Explanation:

I personally enjoy using CROSS JOIN LATERAL because I can pass in the parent table's column to filter and limit the results. The <-> operator is used to increase performance for doing nearest neighbor approximate distance ordering - the performance gains far outweigh the "approximate" distance in terms of accuracy.

Resources:
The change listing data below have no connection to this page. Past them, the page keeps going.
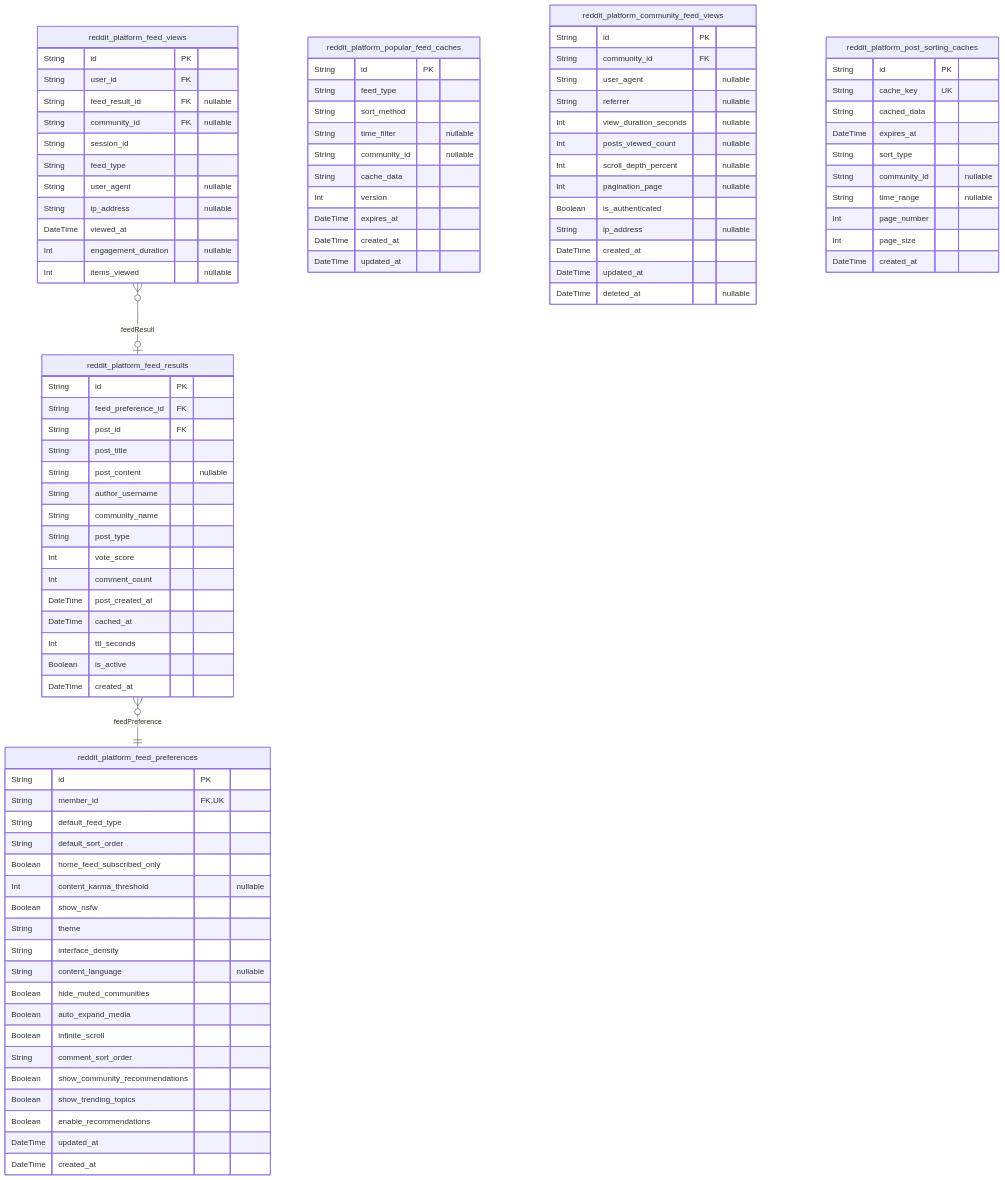
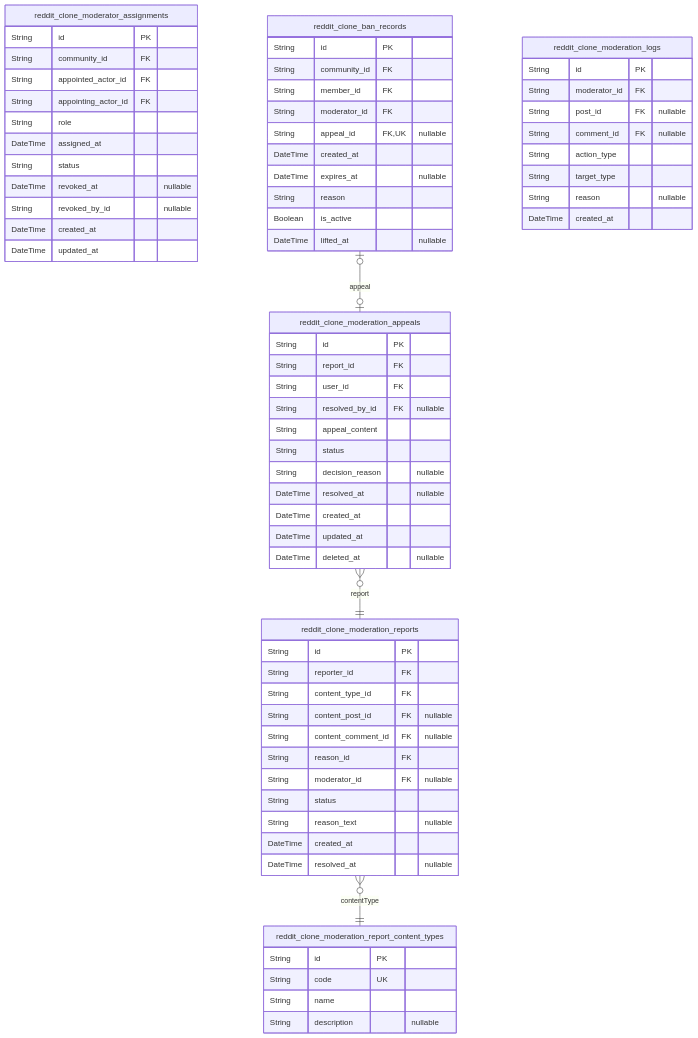
One commit to wrtnlabs/autobe-examples changed the sixth of 7 diagrams in qwen/qwen3-coder-next/reddit/docs/ERD.md. Above: the diagram before and after it, drawn with Mermaid. The commit also changed other lines of this file and 25939 other files, not shown here.

````diff
--- a/qwen/qwen3-coder-next/reddit/docs/ERD.md
+++ b/qwen/qwen3-coder-next/reddit/docs/ERD.md
@@ -648,95 +1299,73 @@
 ```mermaid
 erDiagram
-"reddit_platform_feed_results" {
+"reddit_clone_moderator_assignments" {
   String id PK
-  String feed_preference_id FK
-  String post_id FK
-  String post_title
-  String post_content "nullable"
-  String author_username
-  String community_name
-  String post_type
-  Int vote_score
-  Int comment_count
-  DateTime post_created_at
-  DateTime cached_at
-  Int ttl_seconds
-  Boolean is_active
-  DateTime created_at
-}
-"reddit_platform_feed_views" {
-  String id PK
-  String user_id FK
-  String feed_result_id FK "nullable"
-  String community_id FK "nullable"
-  String session_id
-  String feed_type
-  String user_agent "nullable"
-  String ip_address "nullable"
-  DateTime viewed_at
-  Int engagement_duration "nullable"
-  Int items_viewed "nullable"
-}
-"reddit_platform_feed_preferences" {
-  String id PK
-  String member_id FK,UK
-  String default_feed_type
-  String default_sort_order
-  Boolean home_feed_subscribed_only
-  Int content_karma_threshold "nullable"
-  Boolean show_nsfw
-  String theme
-  String interface_density
-  String content_language "nullable"
-  Boolean hide_muted_communities
-  Boolean auto_expand_media
-  Boolean infinite_scroll
-  String comment_sort_order
-  Boolean show_community_recommendations
-  Boolean show_trending_topics
-  Boolean enable_recommendations
-  DateTime updated_at
-  DateTime created_at
-}
-"reddit_platform_popular_feed_caches" {
-  String id PK
-  String feed_type
-  String sort_method
-  String time_filter "nullable"
-  String community_id "nullable"
-  String cache_data
-  Int version
-  DateTime expires_at
+  String community_id FK
+  String appointed_actor_id FK
+  String appointing_actor_id FK
+  String role
+  DateTime assigned_at
+  String status
+  DateTime revoked_at "nullable"
+  String revoked_by_id "nullable"
   DateTime created_at
   DateTime updated_at
 }
-"reddit_platform_community_feed_views" {
+"reddit_clone_ban_records" {
   String id PK
   String community_id FK
-  String user_agent "nullable"
-  String referrer "nullable"
-  Int view_duration_seconds "nullable"
-  Int posts_viewed_count "nullable"
-  Int scroll_depth_percent "nullable"
-  Int pagination_page "nullable"
-  Boolean is_authenticated
-  String ip_address "nullable"
+  String member_id FK
+  String moderator_id FK
+  String appeal_id FK,UK "nullable"
+  DateTime created_at
+  DateTime expires_at "nullable"
+  String reason
+  Boolean is_active
+  DateTime lifted_at "nullable"
+}
+"reddit_clone_moderation_logs" {
+  String id PK
+  String moderator_id FK
+  String post_id FK "nullable"
+  String comment_id FK "nullable"
+  String action_type
+  String target_type
+  String reason "nullable"
+  DateTime created_at
+}
+"reddit_clone_moderation_appeals" {
+  String id PK
+  String report_id FK
+  String user_id FK
+  String resolved_by_id FK "nullable"
+  String appeal_content
+  String status
+  String decision_reason "nullable"
+  DateTime resolved_at "nullable"
   DateTime created_at
   DateTime updated_at
   DateTime deleted_at "nullable"
 }
-"reddit_platform_post_sorting_caches" {
+"reddit_clone_moderation_reports" {
   String id PK
-  String cache_key UK
-  String cached_data
-  DateTime expires_at
-  String sort_type
-  String community_id "nullable"
-  String time_range "nullable"
-  Int page_number
-  Int page_size
+  String reporter_id FK
+  String content_type_id FK
+  String content_post_id FK "nullable"
+  String content_comment_id FK "nullable"
+  String reason_id FK
+  String moderator_id FK "nullable"
+  String status
+  String reason_text "nullable"
   DateTime created_at
+  DateTime resolved_at "nullable"
 }
-"reddit_platform_feed_results" }o--|| "reddit_platform_feed_preferences" : feedPreference
-"reddit_platform_feed_views" }o--o| "reddit_platform_feed_results" : feedResult
+"reddit_clone_moderation_report_content_types" {
+  String id PK
+  String code UK
+  String name
+  String description "nullable"
+}
+"reddit_clone_ban_records" |o--o| "reddit_clone_moderation_appeals" : appeal
+"reddit_clone_moderation_appeals" }o--|| "reddit_clone_moderation_reports" : report
+"reddit_clone_moderation_reports" }o--|| "reddit_clone_moderation_report_content_types" : contentType
 ```
````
• Thank you very much. Your suggestion of using `CROSS JOIN LATERAL` is perfect and i am able to process 2 million points in < 9 minutes with it. What an incredibly awesome feature. Since i am using Postgres 9.5 the `<->` operator should give the real distances on the geometry according to postgis.net/docs/geometry_distance_knn.html Aug 19, 2016 at 15:10
• Just curious, in your first example you said the query took 7 seconds to complete. How long did a similar query take after you made these changes? Aug 21, 2016 at 0:45
• Using the `CROSS JOIN LATERAL` query takes approx. 11 msec for one point (`LIMIT 1`), It uses a nested loop with a sequential scan in the `points` table and a spatial index scan on the `roads` table. The inaccurate query involving the `&&` operator i mentioned takes 11-12 msec for one point. Aug 21, 2016 at 14:12